Snopes was right. It does get much more anti-God and anti-the Church in the second book. I would not reccommend this book to young children for multiple reasons, though it is compelling reading and I quite enjoyed it.
After successfully bridging between multiple worlds, Lord Asriel (the one with the black magick name) sets about to make war on God, or the Authority. Though it is breifly mentioned that this man has never been at ease with the Church doctrines, ("sacraments, and atonement, and redemption, and suchlike") others who join with him seem to be against what has been done by the Church in the name of God (intercision, which is essentially separating the souls of children from their bodies, thus killing many; male and female castration (mentioned very breifly) of children; and similar horrible things) "That is what the Church does, and every church is the same: control, destroy, obliterate every good feeling."
Therefore, they are determined to start again the war in heaven that Satan lost, and win.
That alone would be cause for concern to parents. But the God that Pullman describes is not a God that I know. If he indeed authorized and endorsed the actions of the Church, he is not a God that I would worship. Instead of turning me against God however, it made me remember how lucky I am to know about the true nature of God, that He is our Heavenly Father who loves us and wants us to be happy. He does not want to "obliterate every good feeling" but wants us to be free of the vices of the world so that we can enjoy true happiness.
Instead of making me despise the Church, it reemphasized for me the need for the restoration, so that we could truly understand the nature of God. It made me realize how much others are missing, and want to shout the truth from the rooftops.

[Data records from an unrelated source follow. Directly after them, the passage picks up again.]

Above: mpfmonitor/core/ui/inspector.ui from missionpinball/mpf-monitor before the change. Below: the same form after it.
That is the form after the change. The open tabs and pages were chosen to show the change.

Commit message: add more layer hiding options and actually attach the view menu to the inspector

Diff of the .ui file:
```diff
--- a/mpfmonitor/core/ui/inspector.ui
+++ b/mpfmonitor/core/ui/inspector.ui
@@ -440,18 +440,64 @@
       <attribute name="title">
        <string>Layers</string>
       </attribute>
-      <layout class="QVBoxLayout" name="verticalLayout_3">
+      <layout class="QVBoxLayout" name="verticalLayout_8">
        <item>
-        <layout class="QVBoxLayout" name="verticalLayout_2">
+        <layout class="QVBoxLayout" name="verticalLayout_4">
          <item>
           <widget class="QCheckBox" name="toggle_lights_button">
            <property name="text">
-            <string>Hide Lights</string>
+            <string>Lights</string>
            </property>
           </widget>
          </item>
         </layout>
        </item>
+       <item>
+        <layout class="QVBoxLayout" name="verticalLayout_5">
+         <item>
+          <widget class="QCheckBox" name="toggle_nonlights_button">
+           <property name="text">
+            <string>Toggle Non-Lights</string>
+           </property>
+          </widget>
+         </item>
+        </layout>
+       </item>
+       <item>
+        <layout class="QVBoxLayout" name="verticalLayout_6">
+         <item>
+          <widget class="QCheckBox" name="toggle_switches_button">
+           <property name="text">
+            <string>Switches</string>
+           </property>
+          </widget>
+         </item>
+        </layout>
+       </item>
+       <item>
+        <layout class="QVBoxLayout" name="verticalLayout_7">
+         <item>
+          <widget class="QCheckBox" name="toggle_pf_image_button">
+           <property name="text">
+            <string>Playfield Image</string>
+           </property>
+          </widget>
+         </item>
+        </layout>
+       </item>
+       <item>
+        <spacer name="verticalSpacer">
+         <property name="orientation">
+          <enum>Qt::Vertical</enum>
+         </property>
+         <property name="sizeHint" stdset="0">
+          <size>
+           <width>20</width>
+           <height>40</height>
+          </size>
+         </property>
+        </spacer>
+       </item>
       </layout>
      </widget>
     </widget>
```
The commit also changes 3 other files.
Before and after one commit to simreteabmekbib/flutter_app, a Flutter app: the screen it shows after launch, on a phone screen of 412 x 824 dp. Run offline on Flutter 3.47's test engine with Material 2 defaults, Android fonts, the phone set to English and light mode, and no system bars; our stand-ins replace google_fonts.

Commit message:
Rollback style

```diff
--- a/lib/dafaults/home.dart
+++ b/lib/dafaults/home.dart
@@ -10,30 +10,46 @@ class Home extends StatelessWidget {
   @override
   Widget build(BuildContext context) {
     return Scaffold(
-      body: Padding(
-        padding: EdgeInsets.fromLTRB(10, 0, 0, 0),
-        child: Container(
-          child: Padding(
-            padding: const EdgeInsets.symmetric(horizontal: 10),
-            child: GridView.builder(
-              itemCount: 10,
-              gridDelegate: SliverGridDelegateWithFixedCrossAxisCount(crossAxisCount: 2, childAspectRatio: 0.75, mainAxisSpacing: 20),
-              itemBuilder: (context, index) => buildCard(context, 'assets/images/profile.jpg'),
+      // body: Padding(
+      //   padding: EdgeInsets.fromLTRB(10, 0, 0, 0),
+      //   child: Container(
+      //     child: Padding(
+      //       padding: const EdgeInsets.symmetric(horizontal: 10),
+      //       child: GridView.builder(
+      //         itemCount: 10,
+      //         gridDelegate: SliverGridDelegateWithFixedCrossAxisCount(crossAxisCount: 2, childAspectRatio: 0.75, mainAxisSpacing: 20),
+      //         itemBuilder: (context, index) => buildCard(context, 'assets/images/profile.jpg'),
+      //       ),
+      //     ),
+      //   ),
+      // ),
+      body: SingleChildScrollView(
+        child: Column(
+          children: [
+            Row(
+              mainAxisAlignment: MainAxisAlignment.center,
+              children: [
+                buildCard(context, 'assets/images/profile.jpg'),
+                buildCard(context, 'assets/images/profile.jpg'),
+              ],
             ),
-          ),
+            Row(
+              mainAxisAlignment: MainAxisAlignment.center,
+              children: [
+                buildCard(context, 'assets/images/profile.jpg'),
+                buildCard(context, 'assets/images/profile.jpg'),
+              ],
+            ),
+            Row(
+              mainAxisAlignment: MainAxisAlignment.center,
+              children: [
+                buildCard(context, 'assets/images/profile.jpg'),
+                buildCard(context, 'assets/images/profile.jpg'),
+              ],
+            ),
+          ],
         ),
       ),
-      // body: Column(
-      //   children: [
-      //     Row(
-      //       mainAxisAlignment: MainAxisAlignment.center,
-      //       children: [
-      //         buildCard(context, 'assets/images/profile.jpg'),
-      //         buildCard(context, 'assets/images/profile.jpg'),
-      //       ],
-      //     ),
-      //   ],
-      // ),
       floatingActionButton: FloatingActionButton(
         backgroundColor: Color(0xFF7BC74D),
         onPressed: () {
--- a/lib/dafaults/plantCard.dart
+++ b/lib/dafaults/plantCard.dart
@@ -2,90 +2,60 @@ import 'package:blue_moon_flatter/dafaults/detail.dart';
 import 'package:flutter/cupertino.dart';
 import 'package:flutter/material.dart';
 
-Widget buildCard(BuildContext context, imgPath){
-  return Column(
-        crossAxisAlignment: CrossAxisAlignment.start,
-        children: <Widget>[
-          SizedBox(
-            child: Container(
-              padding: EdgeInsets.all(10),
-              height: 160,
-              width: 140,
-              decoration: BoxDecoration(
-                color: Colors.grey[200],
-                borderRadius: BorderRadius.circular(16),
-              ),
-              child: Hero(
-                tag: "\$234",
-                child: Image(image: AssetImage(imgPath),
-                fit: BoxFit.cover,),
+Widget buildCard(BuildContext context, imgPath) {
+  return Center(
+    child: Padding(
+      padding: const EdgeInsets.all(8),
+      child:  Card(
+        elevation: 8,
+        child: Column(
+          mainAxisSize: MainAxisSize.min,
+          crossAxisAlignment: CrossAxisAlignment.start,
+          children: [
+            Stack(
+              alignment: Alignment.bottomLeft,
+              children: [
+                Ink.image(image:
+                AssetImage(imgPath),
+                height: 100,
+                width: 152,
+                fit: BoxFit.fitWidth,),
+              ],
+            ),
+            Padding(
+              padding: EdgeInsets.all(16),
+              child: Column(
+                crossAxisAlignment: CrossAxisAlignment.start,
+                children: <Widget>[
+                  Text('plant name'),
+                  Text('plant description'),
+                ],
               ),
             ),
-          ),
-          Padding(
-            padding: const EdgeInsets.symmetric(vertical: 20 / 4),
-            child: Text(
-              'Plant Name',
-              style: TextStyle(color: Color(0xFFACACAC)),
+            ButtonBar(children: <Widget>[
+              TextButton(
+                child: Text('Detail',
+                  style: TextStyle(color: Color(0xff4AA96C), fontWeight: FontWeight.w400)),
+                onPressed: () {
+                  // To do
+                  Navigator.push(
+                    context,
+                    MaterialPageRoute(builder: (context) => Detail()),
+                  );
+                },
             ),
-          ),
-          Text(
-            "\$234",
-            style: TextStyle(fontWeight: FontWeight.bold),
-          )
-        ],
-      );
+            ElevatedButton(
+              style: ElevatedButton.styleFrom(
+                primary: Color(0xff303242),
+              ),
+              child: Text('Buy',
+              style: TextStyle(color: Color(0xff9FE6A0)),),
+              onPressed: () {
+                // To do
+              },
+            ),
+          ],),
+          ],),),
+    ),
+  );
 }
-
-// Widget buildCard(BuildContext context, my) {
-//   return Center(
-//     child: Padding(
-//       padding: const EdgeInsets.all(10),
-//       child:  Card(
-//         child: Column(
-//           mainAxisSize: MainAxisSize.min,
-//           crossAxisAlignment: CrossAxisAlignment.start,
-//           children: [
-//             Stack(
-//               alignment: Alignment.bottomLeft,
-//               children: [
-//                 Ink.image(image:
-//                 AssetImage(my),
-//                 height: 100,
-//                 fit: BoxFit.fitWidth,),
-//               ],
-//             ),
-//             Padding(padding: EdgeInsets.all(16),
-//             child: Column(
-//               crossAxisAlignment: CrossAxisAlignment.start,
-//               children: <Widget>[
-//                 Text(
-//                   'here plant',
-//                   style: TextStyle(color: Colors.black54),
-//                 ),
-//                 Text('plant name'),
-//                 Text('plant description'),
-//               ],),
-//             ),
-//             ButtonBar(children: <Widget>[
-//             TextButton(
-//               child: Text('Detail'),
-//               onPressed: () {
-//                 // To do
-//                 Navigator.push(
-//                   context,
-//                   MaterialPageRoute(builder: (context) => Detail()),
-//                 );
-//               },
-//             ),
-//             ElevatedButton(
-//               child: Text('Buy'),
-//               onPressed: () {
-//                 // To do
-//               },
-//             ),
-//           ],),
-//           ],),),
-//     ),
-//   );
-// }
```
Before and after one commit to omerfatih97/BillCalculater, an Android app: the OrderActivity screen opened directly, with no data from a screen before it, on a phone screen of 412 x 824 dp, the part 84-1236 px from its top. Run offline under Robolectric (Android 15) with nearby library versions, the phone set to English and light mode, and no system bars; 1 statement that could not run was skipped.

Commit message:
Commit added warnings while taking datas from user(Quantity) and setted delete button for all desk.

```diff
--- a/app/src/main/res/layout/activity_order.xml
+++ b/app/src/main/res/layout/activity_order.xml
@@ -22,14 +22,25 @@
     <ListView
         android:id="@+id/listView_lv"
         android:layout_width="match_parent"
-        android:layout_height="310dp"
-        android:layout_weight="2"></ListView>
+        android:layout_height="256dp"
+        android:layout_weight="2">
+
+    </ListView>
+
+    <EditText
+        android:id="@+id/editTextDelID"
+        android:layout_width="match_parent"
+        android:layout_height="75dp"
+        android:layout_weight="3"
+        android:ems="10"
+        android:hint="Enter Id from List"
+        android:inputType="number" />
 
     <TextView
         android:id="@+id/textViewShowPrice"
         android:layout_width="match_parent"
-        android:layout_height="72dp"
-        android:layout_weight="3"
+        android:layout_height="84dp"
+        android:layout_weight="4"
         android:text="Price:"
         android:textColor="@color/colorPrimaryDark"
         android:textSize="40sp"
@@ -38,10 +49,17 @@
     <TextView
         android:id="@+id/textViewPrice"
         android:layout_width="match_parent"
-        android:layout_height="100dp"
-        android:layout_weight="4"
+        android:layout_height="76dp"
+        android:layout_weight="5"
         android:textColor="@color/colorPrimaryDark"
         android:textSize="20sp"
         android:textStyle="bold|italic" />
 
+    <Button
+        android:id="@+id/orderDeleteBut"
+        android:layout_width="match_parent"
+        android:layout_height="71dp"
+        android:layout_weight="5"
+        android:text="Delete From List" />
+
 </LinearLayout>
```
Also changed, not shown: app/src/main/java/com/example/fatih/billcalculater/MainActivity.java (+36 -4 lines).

I could see easily though, how one who does not have a testimony of the nature of God and their relationship with him could be swayed if they took the fantasy and tried to apply it in their life.